*Data supplied*:
★ ★ ★

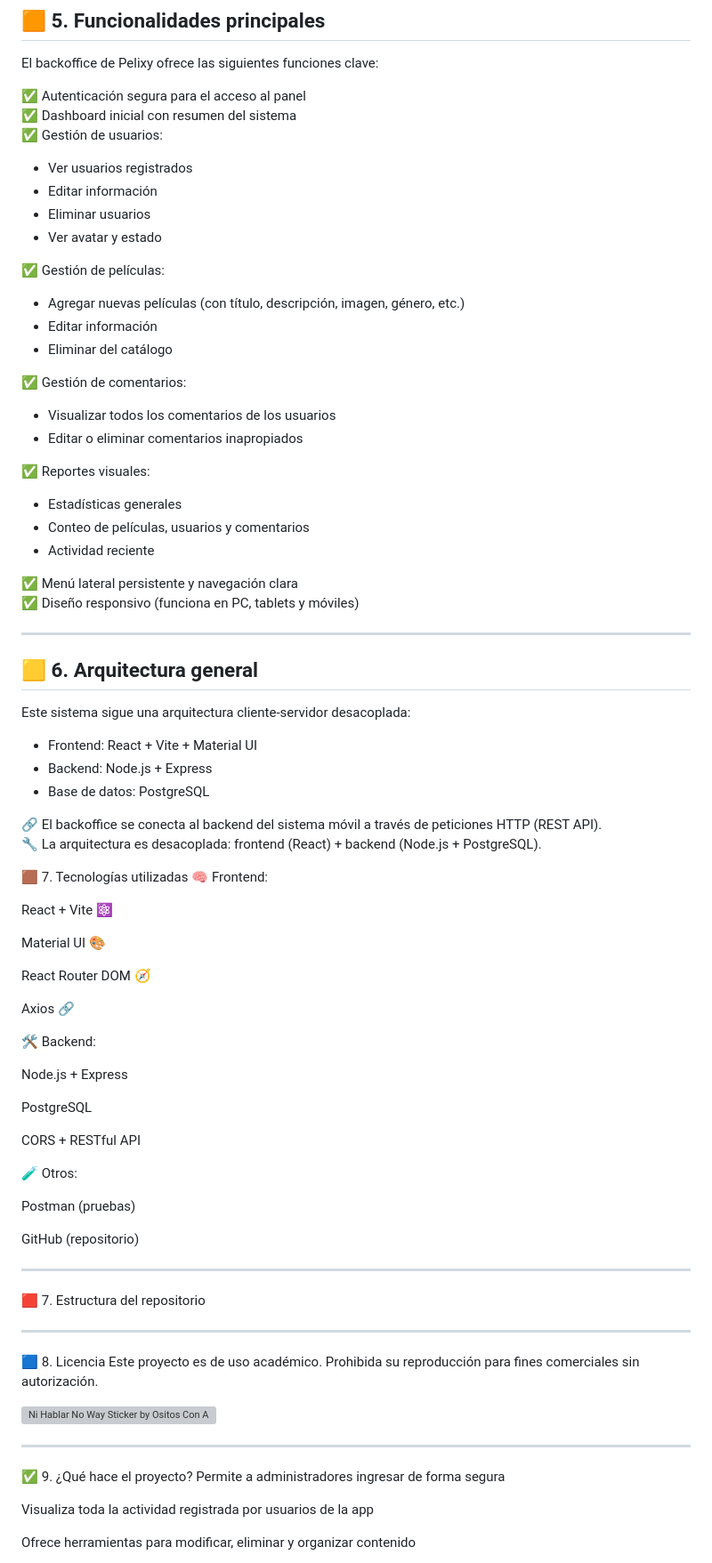
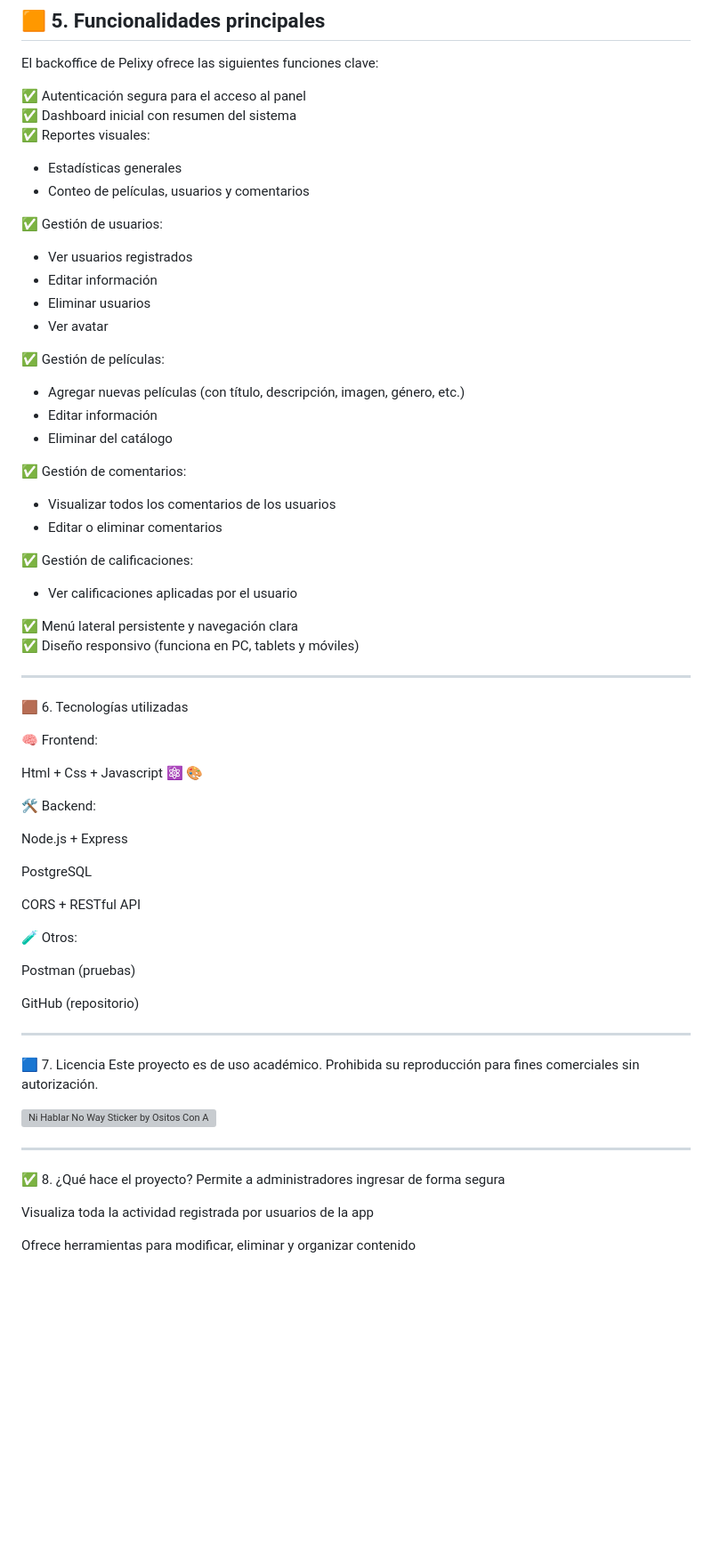
Before and after one commit to Alexander-Mayanga/Pelixy-Backoffice, a Markdown page: README.md, the part around the change printed below. Shown: that part at 89% size. GitHub-like rendering; blank space fills up the shorter version; grey boxes are pictures that could not be loaded.

Commit message:
ultimo 02-07-2025

```diff
--- a/README.md
+++ b/README.md
@@ -67,11 +67,15 @@ El backoffice de Pelixy ofrece las siguientes funciones clave:
 
 ✅ Autenticación segura para el acceso al panel
 ✅ Dashboard inicial con resumen del sistema
+✅ Reportes visuales:
+- Estadísticas generales
+- Conteo de películas, usuarios y comentarios
+
 ✅ Gestión de usuarios:
 - Ver usuarios registrados
 - Editar información
 - Eliminar usuarios
-- Ver avatar y estado
+- Ver avatar
 
 ✅ Gestión de películas:
 - Agregar nuevas películas (con título, descripción, imagen, género, etc.)
@@ -80,38 +84,21 @@ El backoffice de Pelixy ofrece las siguientes funciones clave:
 
 ✅ Gestión de comentarios:
 - Visualizar todos los comentarios de los usuarios
-- Editar o eliminar comentarios inapropiados
+- Editar o eliminar comentarios
 
-✅ Reportes visuales:
-- Estadísticas generales
-- Conteo de películas, usuarios y comentarios
-- Actividad reciente
+✅ Gestión de calificaciones:
+- Ver calificaciones aplicadas por el usuario
 
 ✅ Menú lateral persistente y navegación clara
 ✅ Diseño responsivo (funciona en PC, tablets y móviles)
 
 -------------------------------------------------------------------------------------------------------------------------------------------------------------
 
-## 🟨 6. Arquitectura general
-Este sistema sigue una arquitectura cliente-servidor desacoplada:
+🟫 6. Tecnologías utilizadas
 
-- Frontend: React + Vite + Material UI
-- Backend: Node.js + Express
-- Base de datos: PostgreSQL
-
-🔗 El backoffice se conecta al backend del sistema móvil a través de peticiones HTTP (REST API).
-🔧 La arquitectura es desacoplada: frontend (React) + backend (Node.js + PostgreSQL).
-
-🟫 7. Tecnologías utilizadas
 🧠 Frontend:
 
-React + Vite ⚛️
-
-Material UI 🎨
-
-React Router DOM 🧭
-
-Axios 🔗
+Html + Css + Javascript  ⚛️ 🎨
 
 🛠 Backend:
 
@@ -129,11 +116,7 @@ GitHub (repositorio)
 
 -------------------------------------------------------------------------------------------------------------------------------------------------------------
 
-🟥 7. Estructura del repositorio
-
--------------------------------------------------------------------------------------------------------------------------------------------------------------
-
-🟦 8. Licencia
+🟦 7. Licencia
 Este proyecto es de uso académico.
 Prohibida su reproducción para fines comerciales sin autorización.
 
@@ -141,7 +124,7 @@ Prohibida su reproducción para fines comerciales sin autorización.
 
 -------------------------------------------------------------------------------------------------------------------------------------------------------------
 
-✅ 9. ¿Qué hace el proyecto?
+✅ 8. ¿Qué hace el proyecto?
 Permite a administradores ingresar de forma segura
 
 Visualiza toda la actividad registrada por usuarios de la app
```
Also changed, not shown: other parts of README.md (+4 -5 lines).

★ ★ ★

*Action item*:
Your copy of the data above should match it exactly, apart from the images.

*Output for this task*:
Before and after one commit to Alexander-Mayanga/Pelixy-Backoffice, a Markdown page: README.md, the part around the change printed below. Shown: that part at 89% size. GitHub-like rendering; blank space fills up the shorter version; grey boxes are pictures that could not be loaded.

Commit message:
ultimo 02-07-2025

```diff
--- a/README.md
+++ b/README.md
@@ -67,11 +67,15 @@ El backoffice de Pelixy ofrece las siguientes funciones clave:
 
 ✅ Autenticación segura para el acceso al panel
 ✅ Dashboard inicial con resumen del sistema
+✅ Reportes visuales:
+- Estadísticas generales
+- Conteo de películas, usuarios y comentarios
+
 ✅ Gestión de usuarios:
 - Ver usuarios registrados
 - Editar información
 - Eliminar usuarios
-- Ver avatar y estado
+- Ver avatar
 
 ✅ Gestión de películas:
 - Agregar nuevas películas (con título, descripción, imagen, género, etc.)
@@ -80,38 +84,21 @@ El backoffice de Pelixy ofrece las siguientes funciones clave:
 
 ✅ Gestión de comentarios:
 - Visualizar todos los comentarios de los usuarios
-- Editar o eliminar comentarios inapropiados
+- Editar o eliminar comentarios
 
-✅ Reportes visuales:
-- Estadísticas generales
-- Conteo de películas, usuarios y comentarios
-- Actividad reciente
+✅ Gestión de calificaciones:
+- Ver calificaciones aplicadas por el usuario
 
 ✅ Menú lateral persistente y navegación clara
 ✅ Diseño responsivo (funciona en PC, tablets y móviles)
 
 -------------------------------------------------------------------------------------------------------------------------------------------------------------
 
-## 🟨 6. Arquitectura general
-Este sistema sigue una arquitectura cliente-servidor desacoplada:
+🟫 6. Tecnologías utilizadas
 
-- Frontend: React + Vite + Material UI
-- Backend: Node.js + Express
-- Base de datos: PostgreSQL
-
-🔗 El backoffice se conecta al backend del sistema móvil a través de peticiones HTTP (REST API).
-🔧 La arquitectura es desacoplada: frontend (React) + backend (Node.js + PostgreSQL).
-
-🟫 7. Tecnologías utilizadas
 🧠 Frontend:
 
-React + Vite ⚛️
-
-Material UI 🎨
-
-React Router DOM 🧭
-
-Axios 🔗
+Html + Css + Javascript  ⚛️ 🎨
 
 🛠 Backend:
 
@@ -129,11 +116,7 @@ GitHub (repositorio)
 
 -------------------------------------------------------------------------------------------------------------------------------------------------------------
 
-🟥 7. Estructura del repositorio
-
--------------------------------------------------------------------------------------------------------------------------------------------------------------
-
-🟦 8. Licencia
+🟦 7. Licencia
 Este proyecto es de uso académico.
 Prohibida su reproducción para fines comerciales sin autorización.
 
@@ -141,7 +124,7 @@ Prohibida su reproducción para fines comerciales sin autorización.
 
 -------------------------------------------------------------------------------------------------------------------------------------------------------------
 
-✅ 9. ¿Qué hace el proyecto?
+✅ 8. ¿Qué hace el proyecto?
 Permite a administradores ingresar de forma segura
 
 Visualiza toda la actividad registrada por usuarios de la app
```
Also changed, not shown: other parts of README.md (+4 -5 lines).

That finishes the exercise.